■ Your goal ■
Only the lines that contain the string "flex" belong in the answer; pull them from the records.
....
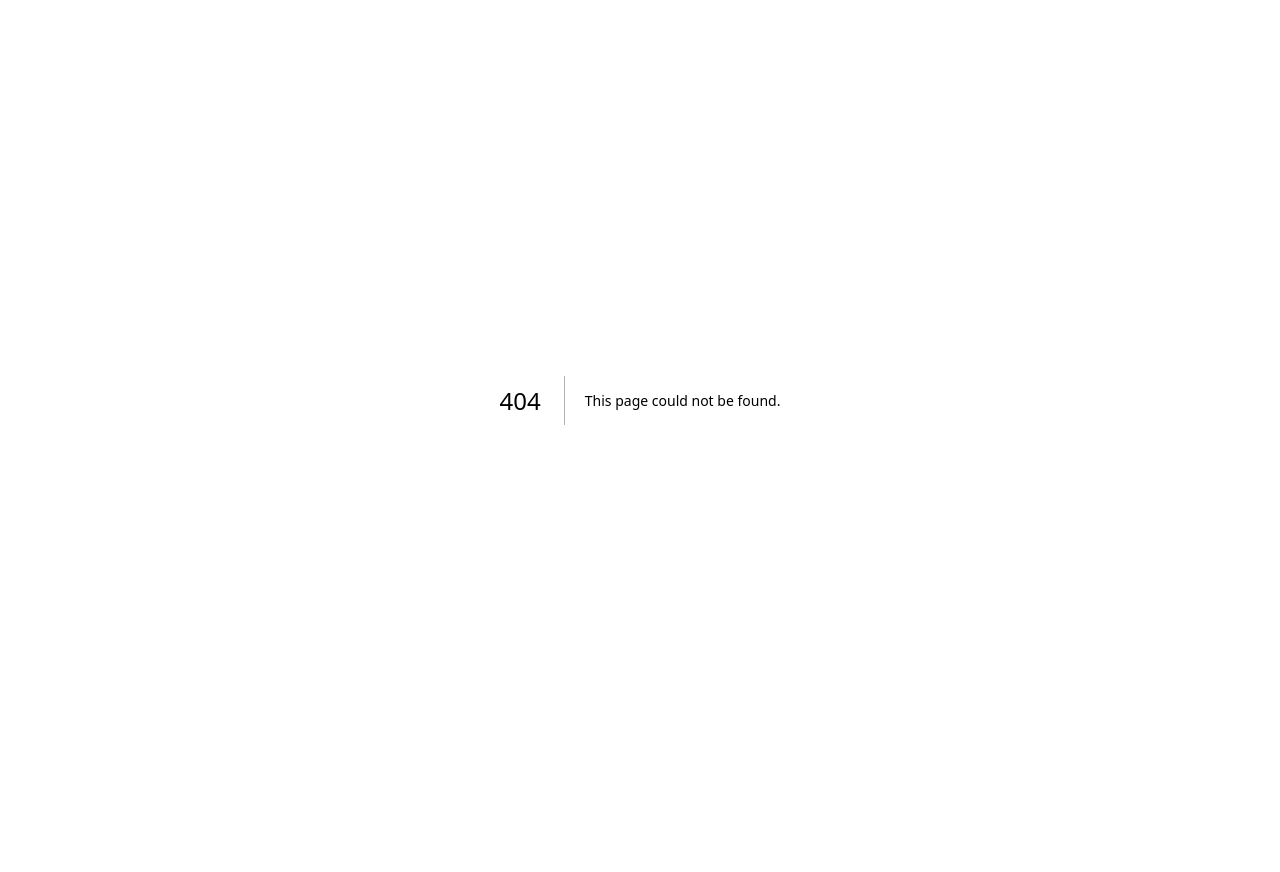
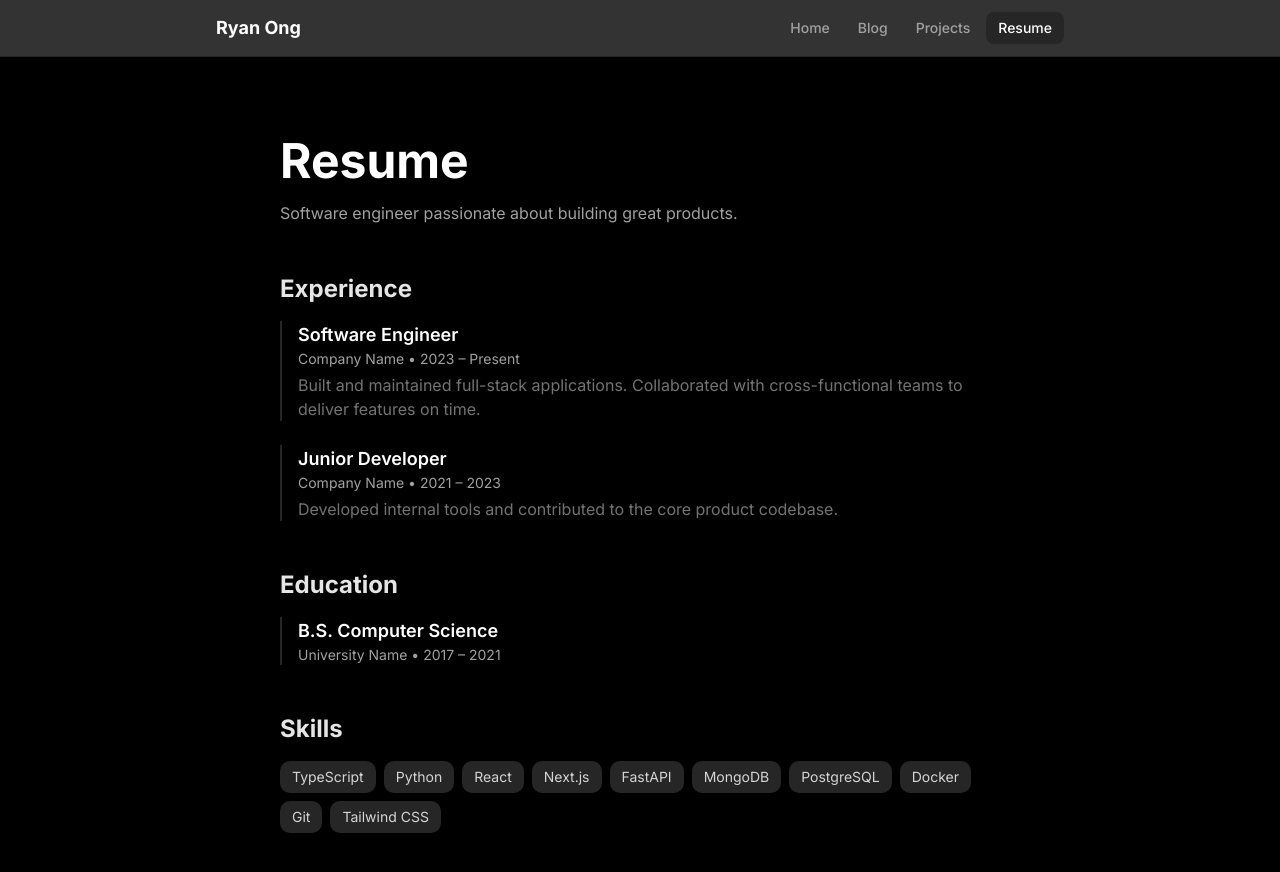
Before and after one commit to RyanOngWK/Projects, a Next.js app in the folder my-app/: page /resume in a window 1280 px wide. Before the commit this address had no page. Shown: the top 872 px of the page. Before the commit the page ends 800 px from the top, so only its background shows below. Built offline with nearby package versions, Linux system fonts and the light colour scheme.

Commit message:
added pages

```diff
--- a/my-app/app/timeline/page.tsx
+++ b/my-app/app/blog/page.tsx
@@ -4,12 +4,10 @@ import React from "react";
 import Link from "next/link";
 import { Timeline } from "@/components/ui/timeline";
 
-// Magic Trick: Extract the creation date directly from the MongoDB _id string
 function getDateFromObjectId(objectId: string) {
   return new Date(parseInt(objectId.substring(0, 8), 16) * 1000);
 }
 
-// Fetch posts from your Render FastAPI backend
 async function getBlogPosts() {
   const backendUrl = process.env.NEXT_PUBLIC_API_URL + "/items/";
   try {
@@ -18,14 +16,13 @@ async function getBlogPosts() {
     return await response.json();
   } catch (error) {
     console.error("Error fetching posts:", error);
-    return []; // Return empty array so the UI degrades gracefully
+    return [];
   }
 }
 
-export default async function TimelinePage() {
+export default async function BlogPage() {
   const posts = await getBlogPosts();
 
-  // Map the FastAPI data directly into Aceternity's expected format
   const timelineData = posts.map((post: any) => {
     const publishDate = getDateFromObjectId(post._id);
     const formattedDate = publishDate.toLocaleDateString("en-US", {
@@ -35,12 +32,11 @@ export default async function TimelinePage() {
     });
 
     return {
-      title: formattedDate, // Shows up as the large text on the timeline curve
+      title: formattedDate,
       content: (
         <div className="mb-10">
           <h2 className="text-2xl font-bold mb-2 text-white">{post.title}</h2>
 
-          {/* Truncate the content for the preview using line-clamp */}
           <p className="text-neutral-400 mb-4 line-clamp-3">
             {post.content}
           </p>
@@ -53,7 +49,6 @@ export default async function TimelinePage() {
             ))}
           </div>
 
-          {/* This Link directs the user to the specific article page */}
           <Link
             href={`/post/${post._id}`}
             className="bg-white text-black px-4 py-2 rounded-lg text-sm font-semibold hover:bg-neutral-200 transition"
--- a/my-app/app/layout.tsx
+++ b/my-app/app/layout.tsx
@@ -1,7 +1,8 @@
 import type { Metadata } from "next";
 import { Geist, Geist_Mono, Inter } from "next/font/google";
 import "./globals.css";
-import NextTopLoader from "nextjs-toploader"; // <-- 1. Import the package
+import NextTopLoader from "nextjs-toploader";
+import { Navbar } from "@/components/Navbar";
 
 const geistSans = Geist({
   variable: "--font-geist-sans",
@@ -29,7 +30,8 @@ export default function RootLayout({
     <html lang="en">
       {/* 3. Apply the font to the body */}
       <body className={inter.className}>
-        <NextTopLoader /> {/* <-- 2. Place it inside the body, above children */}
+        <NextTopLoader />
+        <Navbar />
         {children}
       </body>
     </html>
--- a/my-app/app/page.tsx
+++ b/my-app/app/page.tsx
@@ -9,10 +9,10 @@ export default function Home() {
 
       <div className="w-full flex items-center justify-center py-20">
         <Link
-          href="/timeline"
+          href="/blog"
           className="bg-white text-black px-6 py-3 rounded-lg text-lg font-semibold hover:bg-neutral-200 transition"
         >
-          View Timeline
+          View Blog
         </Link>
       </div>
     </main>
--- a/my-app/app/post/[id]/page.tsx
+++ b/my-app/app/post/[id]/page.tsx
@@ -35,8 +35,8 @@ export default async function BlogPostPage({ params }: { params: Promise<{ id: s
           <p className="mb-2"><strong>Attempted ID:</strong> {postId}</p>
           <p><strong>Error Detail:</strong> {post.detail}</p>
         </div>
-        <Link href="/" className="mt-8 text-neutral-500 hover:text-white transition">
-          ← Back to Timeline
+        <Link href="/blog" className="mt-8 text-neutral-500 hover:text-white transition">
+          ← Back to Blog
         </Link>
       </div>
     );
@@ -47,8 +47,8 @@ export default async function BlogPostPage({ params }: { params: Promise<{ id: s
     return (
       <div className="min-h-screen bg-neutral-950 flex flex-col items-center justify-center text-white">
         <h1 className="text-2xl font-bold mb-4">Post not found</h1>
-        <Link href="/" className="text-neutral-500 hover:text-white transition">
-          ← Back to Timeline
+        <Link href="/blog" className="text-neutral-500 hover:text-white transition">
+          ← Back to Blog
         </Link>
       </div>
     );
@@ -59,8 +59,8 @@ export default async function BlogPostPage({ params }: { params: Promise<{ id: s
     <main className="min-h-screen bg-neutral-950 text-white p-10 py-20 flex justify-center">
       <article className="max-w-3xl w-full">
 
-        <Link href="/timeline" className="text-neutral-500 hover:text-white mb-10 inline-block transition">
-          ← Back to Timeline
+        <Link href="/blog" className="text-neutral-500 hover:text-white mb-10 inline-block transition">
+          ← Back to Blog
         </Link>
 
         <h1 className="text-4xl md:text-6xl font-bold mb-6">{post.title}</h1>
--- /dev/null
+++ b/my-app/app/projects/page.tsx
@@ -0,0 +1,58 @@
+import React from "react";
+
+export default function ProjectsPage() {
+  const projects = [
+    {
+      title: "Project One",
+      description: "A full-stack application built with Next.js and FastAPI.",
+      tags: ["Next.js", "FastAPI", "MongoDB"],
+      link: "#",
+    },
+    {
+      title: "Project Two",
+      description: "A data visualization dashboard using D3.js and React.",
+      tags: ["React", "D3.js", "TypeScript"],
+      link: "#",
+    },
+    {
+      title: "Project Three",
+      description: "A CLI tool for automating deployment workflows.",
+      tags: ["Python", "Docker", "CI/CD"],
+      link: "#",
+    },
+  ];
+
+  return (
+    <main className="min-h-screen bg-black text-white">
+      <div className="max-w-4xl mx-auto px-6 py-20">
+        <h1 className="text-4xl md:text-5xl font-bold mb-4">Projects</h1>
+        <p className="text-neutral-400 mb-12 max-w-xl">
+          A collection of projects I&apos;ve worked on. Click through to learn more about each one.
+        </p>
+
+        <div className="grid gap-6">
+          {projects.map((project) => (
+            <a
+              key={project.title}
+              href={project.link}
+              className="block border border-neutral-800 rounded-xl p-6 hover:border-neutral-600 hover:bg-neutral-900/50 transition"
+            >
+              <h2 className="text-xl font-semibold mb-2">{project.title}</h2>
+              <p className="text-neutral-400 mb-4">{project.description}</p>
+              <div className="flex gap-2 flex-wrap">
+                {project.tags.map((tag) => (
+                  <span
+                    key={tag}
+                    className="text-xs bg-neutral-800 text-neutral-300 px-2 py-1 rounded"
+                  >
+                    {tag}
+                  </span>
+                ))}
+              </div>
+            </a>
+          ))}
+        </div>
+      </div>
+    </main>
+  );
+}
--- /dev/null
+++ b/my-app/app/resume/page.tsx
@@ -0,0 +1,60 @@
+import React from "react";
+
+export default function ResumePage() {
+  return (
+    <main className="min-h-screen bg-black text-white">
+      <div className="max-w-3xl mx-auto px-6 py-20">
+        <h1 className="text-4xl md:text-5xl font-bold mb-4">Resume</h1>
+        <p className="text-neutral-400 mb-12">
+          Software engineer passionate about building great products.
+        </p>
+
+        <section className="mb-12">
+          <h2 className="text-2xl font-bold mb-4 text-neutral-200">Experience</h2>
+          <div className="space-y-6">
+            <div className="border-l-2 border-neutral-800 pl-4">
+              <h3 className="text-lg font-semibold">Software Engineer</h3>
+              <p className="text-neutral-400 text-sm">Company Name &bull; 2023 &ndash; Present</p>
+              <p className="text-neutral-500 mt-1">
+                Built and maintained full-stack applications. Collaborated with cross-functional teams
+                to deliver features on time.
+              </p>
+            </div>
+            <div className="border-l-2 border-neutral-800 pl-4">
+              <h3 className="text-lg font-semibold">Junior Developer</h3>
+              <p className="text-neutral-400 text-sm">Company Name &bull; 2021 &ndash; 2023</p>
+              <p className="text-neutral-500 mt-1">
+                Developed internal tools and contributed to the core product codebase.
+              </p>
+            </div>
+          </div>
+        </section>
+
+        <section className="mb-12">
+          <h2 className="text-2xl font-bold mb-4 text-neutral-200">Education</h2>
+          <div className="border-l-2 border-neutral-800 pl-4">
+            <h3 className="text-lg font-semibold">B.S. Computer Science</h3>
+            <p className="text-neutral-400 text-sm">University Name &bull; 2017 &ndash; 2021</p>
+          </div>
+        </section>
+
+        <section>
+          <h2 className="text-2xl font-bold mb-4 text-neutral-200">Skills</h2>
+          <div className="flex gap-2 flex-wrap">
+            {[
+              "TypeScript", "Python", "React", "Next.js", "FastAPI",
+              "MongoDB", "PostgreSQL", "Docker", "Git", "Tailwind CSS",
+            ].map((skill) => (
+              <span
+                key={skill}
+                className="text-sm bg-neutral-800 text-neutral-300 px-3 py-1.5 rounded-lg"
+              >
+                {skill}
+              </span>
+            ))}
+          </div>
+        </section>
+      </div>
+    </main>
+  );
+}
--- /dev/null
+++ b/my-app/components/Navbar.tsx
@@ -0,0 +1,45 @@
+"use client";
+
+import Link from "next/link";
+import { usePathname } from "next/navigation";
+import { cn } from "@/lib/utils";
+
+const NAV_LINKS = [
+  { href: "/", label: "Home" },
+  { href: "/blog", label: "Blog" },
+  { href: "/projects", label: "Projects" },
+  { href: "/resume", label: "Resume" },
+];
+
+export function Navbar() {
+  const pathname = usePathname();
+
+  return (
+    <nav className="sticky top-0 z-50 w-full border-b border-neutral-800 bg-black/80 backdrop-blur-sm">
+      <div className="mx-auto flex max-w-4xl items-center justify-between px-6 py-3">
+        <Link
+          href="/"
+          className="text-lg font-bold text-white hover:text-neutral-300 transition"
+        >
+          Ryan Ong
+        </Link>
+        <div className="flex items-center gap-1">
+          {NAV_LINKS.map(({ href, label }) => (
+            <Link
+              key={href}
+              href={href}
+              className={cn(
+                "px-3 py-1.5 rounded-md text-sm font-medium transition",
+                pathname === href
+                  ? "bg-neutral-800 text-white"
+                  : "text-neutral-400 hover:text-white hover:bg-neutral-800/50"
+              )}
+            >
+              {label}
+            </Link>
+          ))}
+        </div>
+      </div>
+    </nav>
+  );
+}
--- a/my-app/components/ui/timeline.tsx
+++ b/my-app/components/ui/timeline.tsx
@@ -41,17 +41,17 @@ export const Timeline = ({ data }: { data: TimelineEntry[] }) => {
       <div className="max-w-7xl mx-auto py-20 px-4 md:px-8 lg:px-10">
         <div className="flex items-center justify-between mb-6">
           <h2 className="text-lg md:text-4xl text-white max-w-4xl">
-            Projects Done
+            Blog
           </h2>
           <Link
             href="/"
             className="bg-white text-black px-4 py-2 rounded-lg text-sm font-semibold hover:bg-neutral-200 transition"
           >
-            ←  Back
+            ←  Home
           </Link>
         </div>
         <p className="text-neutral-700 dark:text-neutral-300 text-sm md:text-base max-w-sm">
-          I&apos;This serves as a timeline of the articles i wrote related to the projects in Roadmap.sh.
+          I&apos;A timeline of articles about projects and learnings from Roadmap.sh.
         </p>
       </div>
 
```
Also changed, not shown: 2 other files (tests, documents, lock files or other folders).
....
■ Finished exercise ■
       <div className="w-full flex items-center justify-center py-20">
       <div className="min-h-screen bg-neutral-950 flex flex-col items-center justify-center text-white">
     <main className="min-h-screen bg-neutral-950 text-white p-10 py-20 flex justify-center">
+              <div className="flex gap-2 flex-wrap">
+          <div className="flex gap-2 flex-wrap">
+      <div className="mx-auto flex max-w-4xl items-center justify-between px-6 py-3">
+        <div className="flex items-center gap-1">
         <div className="flex items-center justify-between mb-6">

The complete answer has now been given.